I had to work on Monday, but when i woke up this morning i decided that something had to be done. We’ve been in southern California for just over three years now, and i still didn’t have a dentist. Hell, i hadn’t been to the dentist since before leaving Australia, over ten years ago, partly due to my usual tendency to ignore my teeth, and partly because i never had any money or decent insurance as a grad student.
But now, armed with my toothache and my dental insurance, i hopped onto Yelp and found a five-star rated dentist in my neighborhood. I called, and they managed to fit me in for an emergency consultation at 2.00 this afternoon. It didn’t take them long to work out that i had pericoronitis, essentially an infection of the area around the back molars, most probably caused in my case by food getting caught in a hard-to-reach area and infecting the tissue. This condition is
apparently not unusual in people with partially-erupted wisdom teeth.

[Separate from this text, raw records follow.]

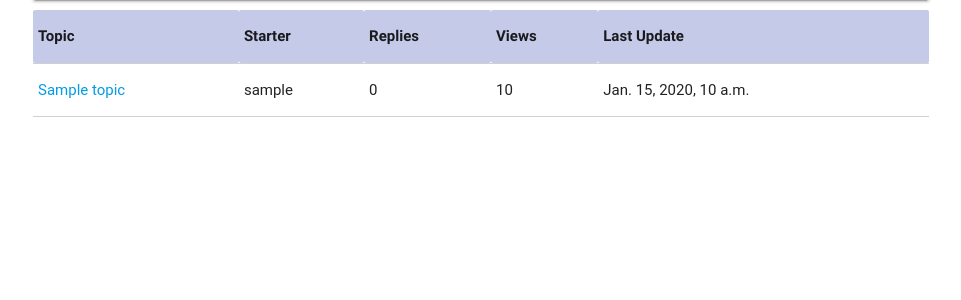
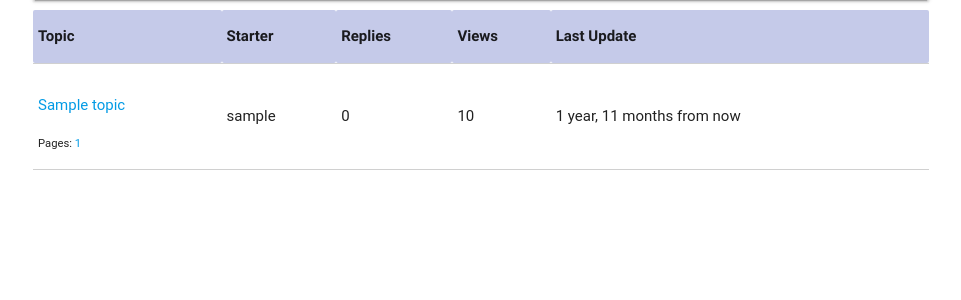
Before and after one commit to polieter/Django_beginning, a Django app: page /boards/1/ in a window 1280 px wide. Shown: the part 138-438 px from the top of the page, without its empty margins (159-1120 px from the left). Run offline with Django 3.2, Linux system fonts and the light colour scheme; tables that the repository leaves empty hold one stand-in row (values such as "Sample post"); some libraries are stand-ins or nearby versions; some web fonts are replaced.

Commit message:
End of part 6

```diff
--- a/Django_beginning/settings.py
+++ b/Django_beginning/settings.py
@@ -37,6 +37,7 @@
     'django.contrib.sessions',
     'django.contrib.messages',
     'django.contrib.staticfiles',
+    'django.contrib.humanize',
 
     'widget_tweaks',
 
--- a/boards/models.py
+++ b/boards/models.py
@@ -1,6 +1,9 @@
 from django.db import models
 from django.contrib.auth.models import User
 from django.utils.text import Truncator
+from django.utils.html import mark_safe
+from markdown import markdown
+import math
 
 
 class Boards(models.Model):
@@ -27,6 +30,25 @@
     def __str__(self):
         return self.subjects
 
+    def get_page_count(self):
+        count = self.posts.count()
+        pages = count / 20
+        return math.ceil(pages)
+
+    def has_many_pages(self, count=None):
+        if count is None:
+            count = self.get_page_count()
+        return count > 6
+
+    def get_page_range(self):
+        count = self.get_page_count()
+        if self.has_many_pages(count):
+            return range(1, 5)
+        return range(1, count + 1)
+
+    def get_last_ten_posts(self):
+        return self.posts.order_by('-created_at')[:10]
+
 
 class Post(models.Model):
     message = models.TextField(max_length=4000)
@@ -39,3 +61,6 @@
     def __str__(self):
         truncated_message = Truncator(self.message)
         return truncated_message.chars(30)
+
+    def get_message_as_markdown(self):
+        return mark_safe(markdown(self.message, safe_mode='escape'))
--- a/boards/views.py
+++ b/boards/views.py
@@ -62,11 +62,16 @@
     model = Post
     context_object_name = 'posts'
     template_name = 'topic_posts.html'
-    paginate_by = 2
+    paginate_by = 5
 
     def get_context_data(self, **kwargs):
-        self.topic.views += 1
-        self.topic.save()
+
+        session_key = 'viewed_topic_{}'.format(self.topic.pk)
+        if not self.request.session.get(session_key, False):
+            self.topic.views += 1
+            self.topic.save()
+            self.request.session[session_key] = True
+
         kwargs['topic'] = self.topic
         return super().get_context_data(**kwargs)
 
@@ -86,6 +91,10 @@
             post.topic = topic
             post.created_by = request.user
             post.save()
+
+            topic.last_updated = timezone.now()
+            topic.save()
+
             return redirect('topic_posts', board_primary_key=board_primary_key, topic_pk=topic_pk)
     else:
         form = PostForm()
--- a/requirements.txt
+++ b/requirements.txt
@@ -1,2 +1,4 @@
 Django==1.11.4
 django-widget-tweaks==1.4.1
+Markdown==2.6.11
+pytz==2017.3
--- a/templates/base.html
+++ b/templates/base.html
@@ -63,6 +63,7 @@
 
     {% endblock body %}
 
+    {% block javascript %}  {% endblock %}
     </body>
 
 
--- a/templates/includes/pagination.html
+++ b/templates/includes/pagination.html
@@ -1,22 +1,27 @@
 {% if is_paginated %}
 
+    <ul class="pagination center-align">
 
-      <ul class="pagination center-align">
+      {% if page_obj.number > 1 %}
+
+        <li class="waves-effect"><a href="?page=1"><i class="material-icons">arrow_back</i></a></li>
+
+      {% else %}
+
+          <li class="disabled"><a><i class="material-icons">arrow_back</i></a></li>
+
+      {% endif %}
 
       {% if page_obj.has_previous %}
 
         <li class="waves-effect">
-          <a href="?page={{ page_obj.previous_page_number }}">
-              <i class="material-icons">chevron_left</i>
-          </a>
+          <a href="?page={{ page_obj.previous_page_number }}"><i class="material-icons">chevron_left</i></a>
         </li>
 
       {% else %}
 
-        <li class="disabled">
-          <a href="#!">
-              <i class="material-icons">chevron_left</i>
-          </a>
+        <li class="page-item disabled">
+        <a><i class="material-icons">chevron_left</i></a>
         </li>
 
       {% endif %}
@@ -27,12 +32,9 @@
 
           <li class="active indigo lighten-2"><a href="#!">{{ page_num }}</a></li>
 
-          {% else %}
+        {% elif page_num > page_obj.number|add:'-3' and page_num < page_obj.number|add:'3' %}
 
-            <li class="waves-effect">
-              <a href="?page={{ page_num }}">{{ page_num }}</a>
-
-            </li>
+          <li class="waves-effect"><a href="?page={{ page_num }}">{{ page_num }}</a></li>
 
         {% endif %}
 
@@ -41,20 +43,25 @@
       {% if page_obj.has_next %}
 
         <li class="waves-effect">
-            <a href="?page={{ page_obj.next_page_number }}">
-                <i class="material-icons">chevron_right</i>
-            </a>
+          <a href="?page={{ page_obj.next_page_number }}"><i class="material-icons">chevron_right</i></a>
         </li>
 
       {% else %}
 
-           <li class="disabled">
-               <a href="#!"><i class="material-icons">chevron_right</i></a>
-           </li>
+        <li class="disabled"><a><i class="material-icons">chevron_right</i></a></li>
+
+      {% endif %}
+
+      {% if page_obj.number != paginator.num_pages %}
+
+        <li class="waves-effect"><a href="?page={{ paginator.num_pages }}"><i class="material-icons">arrow_forward</i></a></li>
+
+      {% else %}
+
+        <li class="disabled"><a><i class="material-icons">arrow_forward</i></a></li>
 
       {% endif %}
 
     </ul>
 
-
 {% endif %}
--- a/templates/topic_posts.html
+++ b/templates/topic_posts.html
@@ -38,7 +38,7 @@
                 <small class="text-muted">{{ post.created_at }}</small>
               </div>
 
-            {{ post.message }}
+            {{ post.get_message_as_markdown }}
 
             {% if post.created_by == user %}
               <div class="mt-3">
--- a/templates/topics.html
+++ b/templates/topics.html
@@ -1,4 +1,6 @@
 {% extends 'base.html' %}
+
+{% load humanize %}
 
 {% block title %}
   {{ board.name }} - {{ block.super }}
@@ -29,12 +31,25 @@
         </thead>
         <tbody>
           {% for topic in topics %}
+              {% url 'topic_posts' board.pk topic.pk as topic_url %}
                 <tr>
-                  <td><a href="{% url 'topic_posts' board.pk topic.pk %}">{{ topic.subjects }}</a></td>
+                  <td><p>
+                      <a href="{% url 'topic_posts' board.pk topic.pk %}">{{ topic.subjects }}</a>
+                  </p>
+                    <small class="text-muted">
+                      Pages:
+                      {% for i in topic.get_page_range %}
+                        <a href="{{ topic_url }}?page={{ i }}">{{ i }}</a>
+                      {% endfor %}
+                      {% if topic.has_many_pages %}
+                      ... <a href="{{ topic_url }}?page={{ topic.get_page_count }}">Last Page</a>
+                      {% endif %}
+                    </small>
+                  </td>
                   <td>{{ topic.starter.username }}</td>
                   <td>{{ topic.replies }}</td>
                   <td>{{ topic.views }}</td>
-                  <td>{{ topic.last_updated }}</td>
+                  <td>{{ topic.last_updated|naturaltime }}</td>
                 </tr>
           {% endfor %}
         </tbody>
```
Also changed, not shown: boards/tests/test_view_reply_topics.py (+2 -1 lines), templates/edit_post.html (+13 -3 lines), templates/reply_topic.html (+13 -5 lines). Lines whose indentation alone changed are shown as unchanged.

After diagnosing the problem, the dentist told me my options. It would be possible to irrigate the area, give me some antibiotics, and probably fix the pain and swelling, but the fact was that the arrangement of my wisdom teeth made this likely to occur again. My previous brushes with pain in the area, which i mentioned above, were probably lucky cases where the infection was mild and fixed itself. Anyway, they said it would be best to get the lower wisdom teeth out.
The people in the dentist’s office were amazing. Despite the fact that i was a last-minute emergency on a busy day, they were patient and informative, and called an oral surgeon who could fit me in immediately. They even refused to charge me for the visit, and said that once i fixed my emergency i should come back for routine checkups to keep my teeth healthy (which i will definitely do).
So i hopped in the car to the oral surgeon’s office, and after a set of full-mouth x-rays, they agreed with the dentist’s suggestion that i get the bottom wisdom teeth removed. I now had to decide whether to do it under local, or go the whole hog with full anesthesia. The only problem was that knocking me out required that i not eat or drink for 6 hours before the operation, and that someone be there to drive me home. All that would have required putting it off until Friday, so i jumped in and decided on the local.
The whole thing only took about 20-25 minutes, but it’s not for the faint-hearted. There was very little actual pain. The only thing that hurt was the initial injections of local anesthetic. The needle felt like it went in a mile, and stayed in forever. And there were about 6 or 8 or them, although by the last one the area was already getting pretty numb.
After that, the main discomfort just involved keeping my mouth open for 25 minutes, and also bracing my jaw, my head, and indeed my whole body against the pushing and drilling and prying required to get the teeth out. One of them was impacted at an angle, and it seemed to me like removing it was essentially a process of chipping away at it and removing the pieces, sort of like bringing down a concrete wall with a small hammer. There was water and blood and bits of enamel flying out of my mouth, and i could also see the bloody mess being sucked up the tube by the suction equipment.
At one stage, on the second tooth, the guy almost looked like he was wielding a shovel, as he stood over me with shoulders hunched, trying to dig my recalcitrant tooth out of its hiding place.
On the way home, i filled a prescription for Ibuprofen and Percoset, and for the next few hours i changed out gauze pads every half-hour or so, soaking up a whole bunch of blood in the process. The bleeding on both sides finally slowed to almost nothing about 5 hours after i got home, just about the same time as the local anesthetic wore off. I could now speak without sounding like i had a pair of socks in my mouth.
The pain on both sides now is just a sort of dull ache. I took an Ibuprofen about 6 hours ago (just after i got home), and i’ll take another before i go to bed, but i’m already in considerably less discomfort than i was last night, with the infection. Unless it gets much worse, i can’t imagine that i’ll use the Percocet. I have to teach tomorrow afternoon, but unless there’s some major setback i should be able to cope with a one-hour class without too much trouble. And i’ve been keeping ice on my face, per instructions, to help keep swelling down; we’ll see tomorrow and the next day how successful that was.
All in all, the experience could have been far worse (knock wood!), and having a decent dental plan means that my out-of-pocket expenses for the whole shebang were under $250, which is less than i expected. Wallet pain has always been, for me at least, the most compelling reason to stay away from the dentist.
Anyway, just thought i’d share. Feel free to ask questions, or to share your own stories of dental adventure or misadventure.